By Hunter Tanous, alumni of the Rotary Ambassadorial Scholar and Youth Exchange programs
It’s 6:30 a.m. on a work week in Nairobi, Kenya. East Africa is facing possibly the worst drought in 60 years, and I work for the leading social enterprise [Backpack Farm] working with small farmers in the region. I put those together in the same sentence because they are sadly contradictory statements.
Why is it that East Africa, a largely agriculture-based society with the land and labor to feed nearly all of Africa, still falls into famine year after year after year? Even as I speak about the drought in East Africa, little ol’ Zimbabwe is quietly falling into starvation. Zimbabwe, a country that used to be the bread basket of the South, is now facing famine. Why is all this happening?

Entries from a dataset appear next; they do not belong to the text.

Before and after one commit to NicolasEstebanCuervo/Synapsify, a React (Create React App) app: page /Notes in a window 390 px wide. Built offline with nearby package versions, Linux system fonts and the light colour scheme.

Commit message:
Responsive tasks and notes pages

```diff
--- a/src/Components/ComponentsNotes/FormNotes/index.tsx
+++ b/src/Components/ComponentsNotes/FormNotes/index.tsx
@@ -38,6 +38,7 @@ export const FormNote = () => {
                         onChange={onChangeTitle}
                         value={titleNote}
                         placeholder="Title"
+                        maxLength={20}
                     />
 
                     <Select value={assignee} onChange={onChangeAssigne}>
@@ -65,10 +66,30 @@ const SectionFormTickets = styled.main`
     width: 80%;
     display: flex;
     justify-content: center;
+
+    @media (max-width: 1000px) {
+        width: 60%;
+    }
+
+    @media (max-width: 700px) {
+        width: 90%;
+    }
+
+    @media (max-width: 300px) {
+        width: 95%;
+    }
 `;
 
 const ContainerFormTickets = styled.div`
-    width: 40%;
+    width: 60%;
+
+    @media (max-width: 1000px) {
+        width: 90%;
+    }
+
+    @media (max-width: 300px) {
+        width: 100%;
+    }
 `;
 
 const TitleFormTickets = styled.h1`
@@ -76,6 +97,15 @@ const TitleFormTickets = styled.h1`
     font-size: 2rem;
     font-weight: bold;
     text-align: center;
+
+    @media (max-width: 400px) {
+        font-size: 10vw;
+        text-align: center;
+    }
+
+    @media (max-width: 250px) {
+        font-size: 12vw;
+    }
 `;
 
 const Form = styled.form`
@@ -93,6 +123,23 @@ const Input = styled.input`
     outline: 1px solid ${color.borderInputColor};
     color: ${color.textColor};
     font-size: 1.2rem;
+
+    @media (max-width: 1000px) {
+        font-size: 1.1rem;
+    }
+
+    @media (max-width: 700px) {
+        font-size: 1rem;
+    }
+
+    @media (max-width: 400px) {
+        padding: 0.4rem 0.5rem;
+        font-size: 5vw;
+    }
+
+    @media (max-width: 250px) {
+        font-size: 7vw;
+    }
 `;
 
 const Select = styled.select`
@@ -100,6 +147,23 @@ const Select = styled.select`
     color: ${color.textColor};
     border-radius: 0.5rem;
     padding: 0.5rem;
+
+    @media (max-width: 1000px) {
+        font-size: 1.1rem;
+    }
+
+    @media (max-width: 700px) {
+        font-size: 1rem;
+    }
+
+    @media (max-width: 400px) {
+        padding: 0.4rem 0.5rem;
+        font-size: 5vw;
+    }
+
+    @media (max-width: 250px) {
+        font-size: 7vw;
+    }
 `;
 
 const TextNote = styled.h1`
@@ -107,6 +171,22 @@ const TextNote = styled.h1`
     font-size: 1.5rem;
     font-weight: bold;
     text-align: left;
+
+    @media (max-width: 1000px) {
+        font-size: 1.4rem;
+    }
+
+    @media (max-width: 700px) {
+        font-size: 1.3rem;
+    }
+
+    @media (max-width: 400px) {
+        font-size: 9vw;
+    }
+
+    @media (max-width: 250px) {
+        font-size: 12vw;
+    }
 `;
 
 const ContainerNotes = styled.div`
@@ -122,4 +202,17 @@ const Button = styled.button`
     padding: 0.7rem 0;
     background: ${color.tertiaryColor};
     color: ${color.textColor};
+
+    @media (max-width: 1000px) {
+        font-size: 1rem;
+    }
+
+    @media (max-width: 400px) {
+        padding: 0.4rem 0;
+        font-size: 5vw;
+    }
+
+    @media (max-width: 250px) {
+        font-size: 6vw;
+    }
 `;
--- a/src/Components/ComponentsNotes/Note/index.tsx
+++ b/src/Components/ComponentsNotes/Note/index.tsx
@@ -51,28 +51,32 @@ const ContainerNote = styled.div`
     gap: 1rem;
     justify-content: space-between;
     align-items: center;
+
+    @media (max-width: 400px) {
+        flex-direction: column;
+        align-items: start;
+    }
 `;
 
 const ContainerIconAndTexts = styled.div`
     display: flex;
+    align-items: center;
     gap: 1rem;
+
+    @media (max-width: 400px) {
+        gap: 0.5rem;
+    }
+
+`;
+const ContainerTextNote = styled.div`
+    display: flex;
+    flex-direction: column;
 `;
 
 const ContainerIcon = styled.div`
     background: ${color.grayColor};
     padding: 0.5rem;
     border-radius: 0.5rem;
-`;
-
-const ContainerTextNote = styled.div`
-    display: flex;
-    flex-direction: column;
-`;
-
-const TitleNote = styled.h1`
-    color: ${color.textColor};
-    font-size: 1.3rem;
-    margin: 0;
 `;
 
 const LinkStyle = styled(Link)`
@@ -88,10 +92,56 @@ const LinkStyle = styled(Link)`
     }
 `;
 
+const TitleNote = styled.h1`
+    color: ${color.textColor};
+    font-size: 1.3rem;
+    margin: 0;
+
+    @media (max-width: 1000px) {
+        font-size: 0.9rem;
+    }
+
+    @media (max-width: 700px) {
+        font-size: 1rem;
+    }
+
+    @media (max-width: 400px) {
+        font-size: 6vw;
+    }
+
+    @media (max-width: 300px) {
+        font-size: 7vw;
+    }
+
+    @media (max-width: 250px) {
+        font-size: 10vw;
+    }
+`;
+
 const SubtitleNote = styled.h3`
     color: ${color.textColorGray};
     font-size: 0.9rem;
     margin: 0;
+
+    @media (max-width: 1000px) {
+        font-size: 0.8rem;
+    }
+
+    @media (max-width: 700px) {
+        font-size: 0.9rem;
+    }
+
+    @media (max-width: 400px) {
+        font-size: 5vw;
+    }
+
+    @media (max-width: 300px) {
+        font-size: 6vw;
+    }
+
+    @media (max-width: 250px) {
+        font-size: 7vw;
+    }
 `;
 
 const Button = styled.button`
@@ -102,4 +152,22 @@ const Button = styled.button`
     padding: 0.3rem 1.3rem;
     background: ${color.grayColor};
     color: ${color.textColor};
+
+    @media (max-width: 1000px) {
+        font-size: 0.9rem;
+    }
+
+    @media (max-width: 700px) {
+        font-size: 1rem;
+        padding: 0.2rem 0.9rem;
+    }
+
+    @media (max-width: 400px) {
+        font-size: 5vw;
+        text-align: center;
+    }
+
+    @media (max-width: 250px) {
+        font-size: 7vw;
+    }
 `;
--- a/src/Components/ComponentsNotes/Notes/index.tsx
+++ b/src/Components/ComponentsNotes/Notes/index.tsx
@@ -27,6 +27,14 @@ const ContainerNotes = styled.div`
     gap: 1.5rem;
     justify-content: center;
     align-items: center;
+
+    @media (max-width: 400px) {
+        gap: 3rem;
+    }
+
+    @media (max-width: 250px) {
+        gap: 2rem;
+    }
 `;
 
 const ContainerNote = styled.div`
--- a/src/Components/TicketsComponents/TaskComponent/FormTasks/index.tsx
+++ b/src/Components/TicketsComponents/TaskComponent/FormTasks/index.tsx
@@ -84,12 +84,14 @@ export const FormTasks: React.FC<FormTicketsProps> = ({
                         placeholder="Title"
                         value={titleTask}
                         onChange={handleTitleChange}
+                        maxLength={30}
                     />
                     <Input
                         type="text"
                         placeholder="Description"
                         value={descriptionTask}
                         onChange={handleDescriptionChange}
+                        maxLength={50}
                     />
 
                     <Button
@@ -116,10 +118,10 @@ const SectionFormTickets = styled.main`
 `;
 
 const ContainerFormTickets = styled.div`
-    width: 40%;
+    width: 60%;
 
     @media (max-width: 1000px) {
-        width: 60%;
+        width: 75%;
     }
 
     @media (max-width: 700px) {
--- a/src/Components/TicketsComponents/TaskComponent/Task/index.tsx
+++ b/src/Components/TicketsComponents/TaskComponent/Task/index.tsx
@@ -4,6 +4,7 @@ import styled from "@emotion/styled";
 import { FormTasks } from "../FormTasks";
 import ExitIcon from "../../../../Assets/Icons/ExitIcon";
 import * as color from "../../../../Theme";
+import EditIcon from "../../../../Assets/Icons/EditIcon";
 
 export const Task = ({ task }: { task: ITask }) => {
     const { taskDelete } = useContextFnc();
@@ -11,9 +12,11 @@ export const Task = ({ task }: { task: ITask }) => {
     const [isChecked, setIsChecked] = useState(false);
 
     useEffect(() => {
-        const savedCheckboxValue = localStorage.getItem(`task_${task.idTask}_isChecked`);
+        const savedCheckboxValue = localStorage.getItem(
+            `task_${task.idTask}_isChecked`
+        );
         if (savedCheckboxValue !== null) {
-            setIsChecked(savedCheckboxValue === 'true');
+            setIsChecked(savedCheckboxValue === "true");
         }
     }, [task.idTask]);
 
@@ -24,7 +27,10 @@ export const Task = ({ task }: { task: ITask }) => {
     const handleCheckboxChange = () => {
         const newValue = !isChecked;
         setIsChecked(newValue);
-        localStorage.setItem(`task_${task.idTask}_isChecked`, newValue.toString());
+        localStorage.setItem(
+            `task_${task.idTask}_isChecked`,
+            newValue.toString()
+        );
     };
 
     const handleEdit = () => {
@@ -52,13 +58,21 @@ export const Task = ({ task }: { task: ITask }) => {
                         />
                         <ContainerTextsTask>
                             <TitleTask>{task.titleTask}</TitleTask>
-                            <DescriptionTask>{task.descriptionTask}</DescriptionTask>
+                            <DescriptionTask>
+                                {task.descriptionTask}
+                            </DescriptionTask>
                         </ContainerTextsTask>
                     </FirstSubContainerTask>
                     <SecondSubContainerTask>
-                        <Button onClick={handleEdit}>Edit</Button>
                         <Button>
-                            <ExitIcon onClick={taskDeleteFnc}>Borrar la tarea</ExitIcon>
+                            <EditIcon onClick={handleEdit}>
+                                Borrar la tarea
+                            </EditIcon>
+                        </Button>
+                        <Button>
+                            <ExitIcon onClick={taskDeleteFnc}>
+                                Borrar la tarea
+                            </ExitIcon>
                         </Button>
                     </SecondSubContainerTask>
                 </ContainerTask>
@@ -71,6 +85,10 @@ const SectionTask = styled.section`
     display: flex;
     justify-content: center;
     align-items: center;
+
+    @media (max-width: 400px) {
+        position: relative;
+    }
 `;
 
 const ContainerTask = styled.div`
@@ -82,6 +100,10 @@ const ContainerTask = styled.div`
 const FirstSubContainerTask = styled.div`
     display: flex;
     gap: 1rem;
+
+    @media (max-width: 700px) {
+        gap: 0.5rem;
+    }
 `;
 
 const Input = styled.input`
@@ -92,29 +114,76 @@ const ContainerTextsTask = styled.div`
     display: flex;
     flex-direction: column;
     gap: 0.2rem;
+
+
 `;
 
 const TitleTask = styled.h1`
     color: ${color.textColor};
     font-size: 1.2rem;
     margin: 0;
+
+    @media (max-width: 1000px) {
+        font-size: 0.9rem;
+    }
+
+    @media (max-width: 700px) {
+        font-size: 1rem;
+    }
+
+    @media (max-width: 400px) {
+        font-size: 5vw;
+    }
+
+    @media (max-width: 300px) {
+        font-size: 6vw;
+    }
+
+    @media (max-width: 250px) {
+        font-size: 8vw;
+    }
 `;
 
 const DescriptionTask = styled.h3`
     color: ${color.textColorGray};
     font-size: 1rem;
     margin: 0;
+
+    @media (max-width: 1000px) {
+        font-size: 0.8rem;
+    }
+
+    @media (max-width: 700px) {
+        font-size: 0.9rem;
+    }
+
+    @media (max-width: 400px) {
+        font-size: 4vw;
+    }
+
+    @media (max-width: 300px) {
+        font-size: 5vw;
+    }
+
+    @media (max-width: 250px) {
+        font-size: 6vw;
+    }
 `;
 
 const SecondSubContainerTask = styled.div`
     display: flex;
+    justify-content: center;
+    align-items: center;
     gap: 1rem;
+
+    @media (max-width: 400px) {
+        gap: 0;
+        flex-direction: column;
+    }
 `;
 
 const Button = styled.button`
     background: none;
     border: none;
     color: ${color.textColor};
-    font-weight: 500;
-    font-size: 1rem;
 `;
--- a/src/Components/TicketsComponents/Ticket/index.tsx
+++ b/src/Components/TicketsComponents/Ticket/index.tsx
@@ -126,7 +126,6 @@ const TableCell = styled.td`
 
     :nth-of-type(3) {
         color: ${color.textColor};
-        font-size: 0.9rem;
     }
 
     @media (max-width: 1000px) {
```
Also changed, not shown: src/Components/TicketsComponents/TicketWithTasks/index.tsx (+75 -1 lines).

The list of reasons goes on and on — water, HIV/AIDS, corruption, politics, war. But another reason is a lack of long-term investment and commitment to small-scale growth.